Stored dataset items
--- START ---

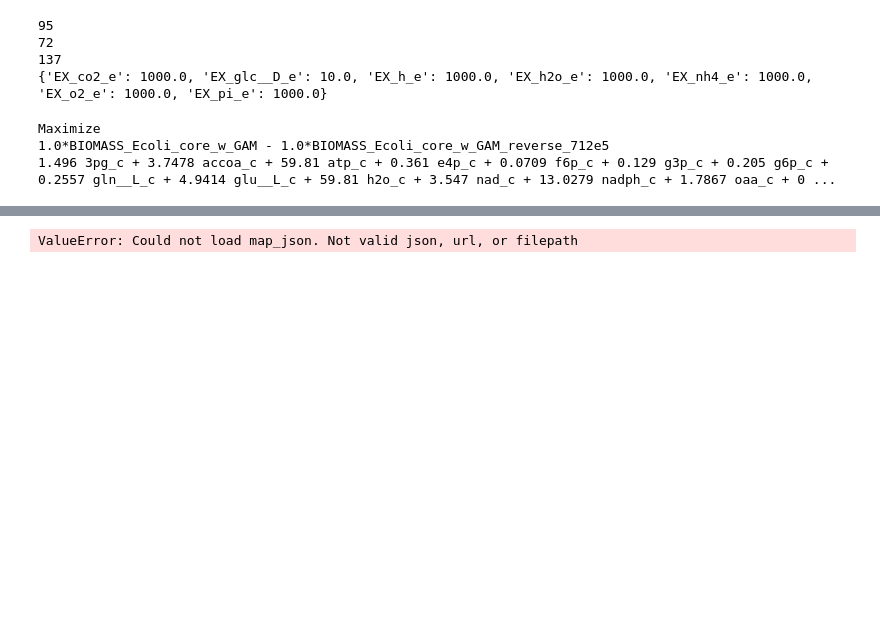
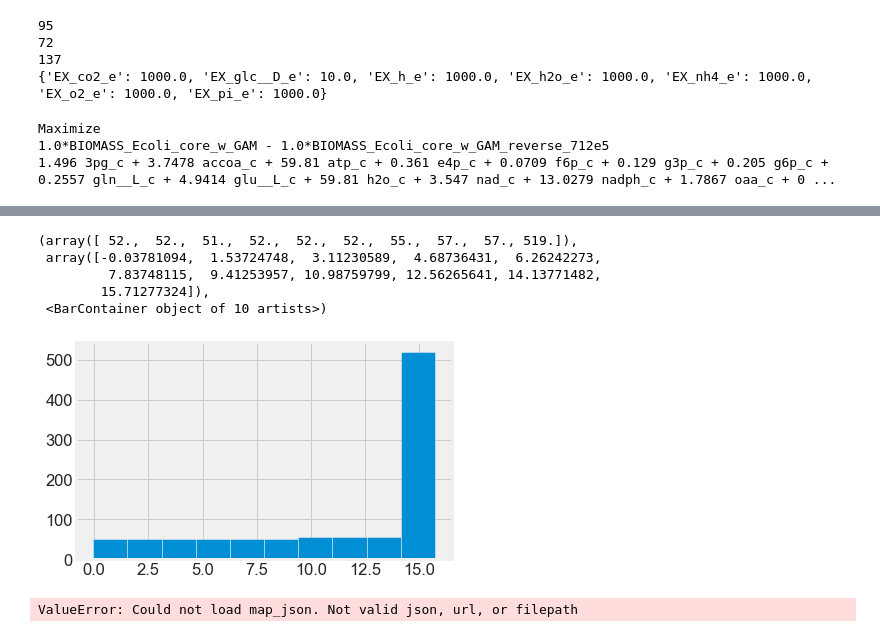
Before and after one commit to JackLora/mge-project, a Jupyter notebook: Minimal_e_coli.ipynb, the cells around one changed output, grey strips where cells are left out. Saved outputs shown, nothing was run; the diff lists cells and outputs as text; code cells hidden in the pictures; blank space fills up the shorter version.

Commit message:
pushata bene
fatto anche l'histo ma non ho ben capito cosa voglia

```diff
--- a/Minimal_e_coli.ipynb
+++ b/Minimal_e_coli.ipynb
@@ -118,0 +82,8 @@ Consuming Reactions
+# %%
+object_values=[]
+for i in range(-1000, -1):
+    print(i)
+    ecoli_core.reactions.EX_fru_e.bounds = [i, 1000]
+    solution = ecoli_core.optimize()
+    print("Concentration {} objective value: {}".format(i, solution.objective_value))
+    object_values.append(solution.objective_value)
@@ -119,3 +108,13 @@ Consuming Reactions
+# %%
+#plt.plot(range(-1000,-1),object_values)
+plt.hist(object_values)
+# %% [output]
+(array([ 52.,  52.,  51.,  52.,  52.,  52.,  55.,  57.,  57., 519.]),
+ array([-0.03781094,  1.53724748,  3.11230589,  4.68736431,  6.26242273,
+         7.83748115,  9.41253957, 10.98759799, 12.56265641, 14.13771482,
+        15.71277324]),
+ <BarContainer object of 10 artists>)
+[figure, added]
 # %%
 # save model in JSON to communicate with escher viewer and create the new map
 # TO UPLOAD AND VISUALIZE RESULTS ON ESCHER (https://escher.github.io/).
```
Also changed, not shown: parts of 7 cells of this notebook.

--- END ---

» PROBLEM DESCRIPTION
Only the text of the records belongs in your answer, copied exactly as it appears above.

» TASK ANSWER
Before and after one commit to JackLora/mge-project, a Jupyter notebook: Minimal_e_coli.ipynb, the cells around one changed output, grey strips where cells are left out. Saved outputs shown, nothing was run; the diff lists cells and outputs as text; code cells hidden in the pictures; blank space fills up the shorter version.

Commit message:
pushata bene
fatto anche l'histo ma non ho ben capito cosa voglia

```diff
--- a/Minimal_e_coli.ipynb
+++ b/Minimal_e_coli.ipynb
@@ -118,0 +82,8 @@ Consuming Reactions
+# %%
+object_values=[]
+for i in range(-1000, -1):
+    print(i)
+    ecoli_core.reactions.EX_fru_e.bounds = [i, 1000]
+    solution = ecoli_core.optimize()
+    print("Concentration {} objective value: {}".format(i, solution.objective_value))
+    object_values.append(solution.objective_value)
@@ -119,3 +108,13 @@ Consuming Reactions
+# %%
+#plt.plot(range(-1000,-1),object_values)
+plt.hist(object_values)
+# %% [output]
+(array([ 52.,  52.,  51.,  52.,  52.,  52.,  55.,  57.,  57., 519.]),
+ array([-0.03781094,  1.53724748,  3.11230589,  4.68736431,  6.26242273,
+         7.83748115,  9.41253957, 10.98759799, 12.56265641, 14.13771482,
+        15.71277324]),
+ <BarContainer object of 10 artists>)
+[figure, added]
 # %%
 # save model in JSON to communicate with escher viewer and create the new map
 # TO UPLOAD AND VISUALIZE RESULTS ON ESCHER (https://escher.github.io/).
```
Also changed, not shown: parts of 7 cells of this notebook.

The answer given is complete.